Don’t let education be a victim
Needless to say, the Covid-19 crisis is unlike anything the modern world has encountered before -- in both its proportions and adverse impact.
It has wreaked havoc across nearly all aspects of daily life, overwhelmed health sectors, and created dangerously destabilized economies across the globe.
Another area that continues to leave in distress is education.
With social distancing measures in place and lockdowns still effective in numerous countries, education had momentarily come to a near standstill, before creaking back to functionality as institutions introduced online learning in order to stay on track.
But is this enough?
Unesco’s Global Education Monitoring (GEM) report estimates that the recession following Covid-19 is likely to set aid to education back by six years -- something we cannot afford to let happen. Additionally, Audrey Azoulay, director-general of Unesco, has said that it is imperative we prioritize funding education now more than ever before.
In addition to aid, education must also be given due importance in domestic budgetary allocations if we are to prevent setting back SDG 4, which is a global education goal. It is important to acknowledge that, as a result of being an unprecedented catastrophe, the initial response to it, while inadequate, was understandable.
However, as time goes by and the situation either worsens or plateaus, we must look to developing innovative solutions to counteract the primary effects of the pandemic.
This will include further polishing online education systems, as well as redesigning many existing plans and policies to better fit the current situation. And to implement these innovative policies that come up in the future, the role of ample funding will be unparalleled.
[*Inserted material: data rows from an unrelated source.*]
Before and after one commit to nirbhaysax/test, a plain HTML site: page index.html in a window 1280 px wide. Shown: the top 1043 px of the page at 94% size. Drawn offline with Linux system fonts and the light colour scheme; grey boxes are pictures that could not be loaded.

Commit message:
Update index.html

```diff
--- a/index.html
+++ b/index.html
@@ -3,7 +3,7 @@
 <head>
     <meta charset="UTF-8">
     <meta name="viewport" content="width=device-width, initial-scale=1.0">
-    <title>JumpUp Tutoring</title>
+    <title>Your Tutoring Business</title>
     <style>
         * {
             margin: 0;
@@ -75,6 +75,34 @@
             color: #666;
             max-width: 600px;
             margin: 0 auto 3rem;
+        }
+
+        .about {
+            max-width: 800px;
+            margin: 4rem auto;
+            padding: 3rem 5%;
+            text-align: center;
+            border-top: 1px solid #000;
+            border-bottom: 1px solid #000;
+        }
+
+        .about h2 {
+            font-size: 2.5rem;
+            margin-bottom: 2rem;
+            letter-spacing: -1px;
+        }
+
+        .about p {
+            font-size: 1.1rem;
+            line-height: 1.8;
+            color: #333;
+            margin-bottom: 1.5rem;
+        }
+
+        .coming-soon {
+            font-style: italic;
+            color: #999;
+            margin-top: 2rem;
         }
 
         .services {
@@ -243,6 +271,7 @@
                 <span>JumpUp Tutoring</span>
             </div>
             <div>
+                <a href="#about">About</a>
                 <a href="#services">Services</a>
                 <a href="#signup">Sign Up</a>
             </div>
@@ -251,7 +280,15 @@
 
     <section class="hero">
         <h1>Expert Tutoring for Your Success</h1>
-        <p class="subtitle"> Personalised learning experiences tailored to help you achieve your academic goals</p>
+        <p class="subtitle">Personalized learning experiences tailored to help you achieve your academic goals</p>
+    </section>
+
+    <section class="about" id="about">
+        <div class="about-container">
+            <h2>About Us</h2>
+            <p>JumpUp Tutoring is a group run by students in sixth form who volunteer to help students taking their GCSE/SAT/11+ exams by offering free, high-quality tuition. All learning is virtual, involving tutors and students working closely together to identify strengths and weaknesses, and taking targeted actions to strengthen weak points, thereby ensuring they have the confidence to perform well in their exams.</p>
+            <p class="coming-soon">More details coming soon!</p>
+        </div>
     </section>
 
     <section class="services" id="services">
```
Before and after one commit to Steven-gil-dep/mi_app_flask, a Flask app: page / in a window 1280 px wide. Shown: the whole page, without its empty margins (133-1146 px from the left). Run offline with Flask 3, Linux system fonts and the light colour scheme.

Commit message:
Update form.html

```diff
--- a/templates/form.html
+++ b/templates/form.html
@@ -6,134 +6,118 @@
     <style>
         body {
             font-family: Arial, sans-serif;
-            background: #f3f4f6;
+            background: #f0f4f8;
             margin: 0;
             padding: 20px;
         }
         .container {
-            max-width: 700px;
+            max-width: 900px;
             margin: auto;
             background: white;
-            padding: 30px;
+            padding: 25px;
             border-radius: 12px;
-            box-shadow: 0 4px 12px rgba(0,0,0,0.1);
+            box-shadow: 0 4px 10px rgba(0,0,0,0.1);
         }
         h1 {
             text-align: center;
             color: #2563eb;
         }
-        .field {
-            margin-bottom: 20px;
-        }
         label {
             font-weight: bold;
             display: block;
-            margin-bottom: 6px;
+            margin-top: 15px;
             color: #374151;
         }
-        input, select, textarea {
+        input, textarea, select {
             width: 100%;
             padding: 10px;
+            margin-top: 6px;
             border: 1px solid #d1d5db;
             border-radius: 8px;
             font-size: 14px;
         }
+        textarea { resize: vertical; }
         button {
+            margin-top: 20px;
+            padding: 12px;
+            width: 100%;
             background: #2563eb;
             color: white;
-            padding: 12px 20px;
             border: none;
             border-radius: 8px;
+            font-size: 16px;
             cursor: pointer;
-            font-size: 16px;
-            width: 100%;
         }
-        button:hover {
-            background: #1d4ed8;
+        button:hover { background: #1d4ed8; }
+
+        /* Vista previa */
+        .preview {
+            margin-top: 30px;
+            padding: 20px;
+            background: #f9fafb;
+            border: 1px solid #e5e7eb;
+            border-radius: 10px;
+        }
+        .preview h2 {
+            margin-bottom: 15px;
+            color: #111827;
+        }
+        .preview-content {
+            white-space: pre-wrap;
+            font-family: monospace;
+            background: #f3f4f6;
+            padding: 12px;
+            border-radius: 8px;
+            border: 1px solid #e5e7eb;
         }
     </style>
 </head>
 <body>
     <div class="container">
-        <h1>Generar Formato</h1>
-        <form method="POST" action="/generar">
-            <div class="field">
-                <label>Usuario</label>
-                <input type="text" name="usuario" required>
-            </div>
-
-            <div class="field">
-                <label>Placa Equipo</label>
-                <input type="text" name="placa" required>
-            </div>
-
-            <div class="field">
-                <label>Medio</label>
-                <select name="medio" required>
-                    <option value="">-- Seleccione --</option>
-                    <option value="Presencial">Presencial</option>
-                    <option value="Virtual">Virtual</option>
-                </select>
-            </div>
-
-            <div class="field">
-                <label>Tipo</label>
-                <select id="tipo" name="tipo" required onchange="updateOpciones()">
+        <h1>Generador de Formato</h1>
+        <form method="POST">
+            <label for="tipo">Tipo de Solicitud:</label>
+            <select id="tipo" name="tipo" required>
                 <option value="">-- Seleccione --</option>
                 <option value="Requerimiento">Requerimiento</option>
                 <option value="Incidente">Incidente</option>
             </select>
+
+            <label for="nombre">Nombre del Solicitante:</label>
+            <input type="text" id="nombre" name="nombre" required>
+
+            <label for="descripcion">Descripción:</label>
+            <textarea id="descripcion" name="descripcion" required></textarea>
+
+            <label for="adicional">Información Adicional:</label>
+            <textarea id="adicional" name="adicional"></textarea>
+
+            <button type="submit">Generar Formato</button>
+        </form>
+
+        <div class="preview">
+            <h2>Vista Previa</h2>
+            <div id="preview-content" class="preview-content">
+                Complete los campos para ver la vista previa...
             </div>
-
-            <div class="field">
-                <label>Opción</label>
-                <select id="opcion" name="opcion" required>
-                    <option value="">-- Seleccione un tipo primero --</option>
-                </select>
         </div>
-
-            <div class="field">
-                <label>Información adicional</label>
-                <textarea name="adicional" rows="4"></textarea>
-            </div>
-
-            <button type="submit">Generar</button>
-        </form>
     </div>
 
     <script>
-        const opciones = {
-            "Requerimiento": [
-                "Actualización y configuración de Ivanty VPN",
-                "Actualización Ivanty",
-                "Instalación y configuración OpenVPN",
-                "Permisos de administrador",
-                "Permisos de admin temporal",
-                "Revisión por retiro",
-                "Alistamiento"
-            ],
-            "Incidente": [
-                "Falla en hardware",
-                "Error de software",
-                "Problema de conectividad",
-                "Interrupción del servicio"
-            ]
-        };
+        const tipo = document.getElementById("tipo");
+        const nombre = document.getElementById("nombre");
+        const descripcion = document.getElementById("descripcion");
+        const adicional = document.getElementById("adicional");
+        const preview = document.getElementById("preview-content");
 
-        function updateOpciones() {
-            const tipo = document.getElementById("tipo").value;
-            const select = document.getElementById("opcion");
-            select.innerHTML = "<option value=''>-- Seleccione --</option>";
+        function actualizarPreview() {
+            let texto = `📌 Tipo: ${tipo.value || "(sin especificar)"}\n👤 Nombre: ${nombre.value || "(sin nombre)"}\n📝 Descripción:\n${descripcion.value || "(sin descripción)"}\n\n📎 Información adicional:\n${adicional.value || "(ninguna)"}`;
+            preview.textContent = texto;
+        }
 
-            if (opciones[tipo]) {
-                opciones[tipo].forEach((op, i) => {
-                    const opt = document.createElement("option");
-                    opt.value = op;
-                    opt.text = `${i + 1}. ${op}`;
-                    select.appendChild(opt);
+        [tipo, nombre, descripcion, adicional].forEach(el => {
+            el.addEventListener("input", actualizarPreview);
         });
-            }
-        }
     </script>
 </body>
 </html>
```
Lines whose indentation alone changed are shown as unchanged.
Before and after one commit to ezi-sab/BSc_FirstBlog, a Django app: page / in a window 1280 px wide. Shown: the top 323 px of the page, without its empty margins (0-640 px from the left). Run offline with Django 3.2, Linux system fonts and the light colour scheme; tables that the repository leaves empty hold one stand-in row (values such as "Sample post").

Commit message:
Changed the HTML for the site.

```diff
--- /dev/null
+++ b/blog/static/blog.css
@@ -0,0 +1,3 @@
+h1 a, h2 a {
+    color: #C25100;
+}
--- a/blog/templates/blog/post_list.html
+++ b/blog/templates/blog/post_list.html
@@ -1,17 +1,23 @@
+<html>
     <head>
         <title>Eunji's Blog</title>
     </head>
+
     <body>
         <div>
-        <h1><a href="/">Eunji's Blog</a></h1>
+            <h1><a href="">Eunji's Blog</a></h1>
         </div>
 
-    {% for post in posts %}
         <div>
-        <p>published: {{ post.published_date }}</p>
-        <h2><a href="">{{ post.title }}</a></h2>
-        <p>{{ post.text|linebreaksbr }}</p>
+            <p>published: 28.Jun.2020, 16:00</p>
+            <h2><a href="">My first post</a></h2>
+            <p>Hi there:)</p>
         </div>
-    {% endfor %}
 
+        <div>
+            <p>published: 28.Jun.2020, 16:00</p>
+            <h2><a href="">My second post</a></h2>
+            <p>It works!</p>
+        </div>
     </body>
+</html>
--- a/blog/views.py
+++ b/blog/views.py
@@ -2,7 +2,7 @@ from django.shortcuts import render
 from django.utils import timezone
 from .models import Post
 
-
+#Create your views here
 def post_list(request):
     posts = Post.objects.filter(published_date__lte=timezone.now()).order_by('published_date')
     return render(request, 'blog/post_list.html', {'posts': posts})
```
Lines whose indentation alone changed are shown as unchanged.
The threat to education is grave, and this pandemic is as much a crisis of education as it is a health care or economic crisis. We must treat it as such.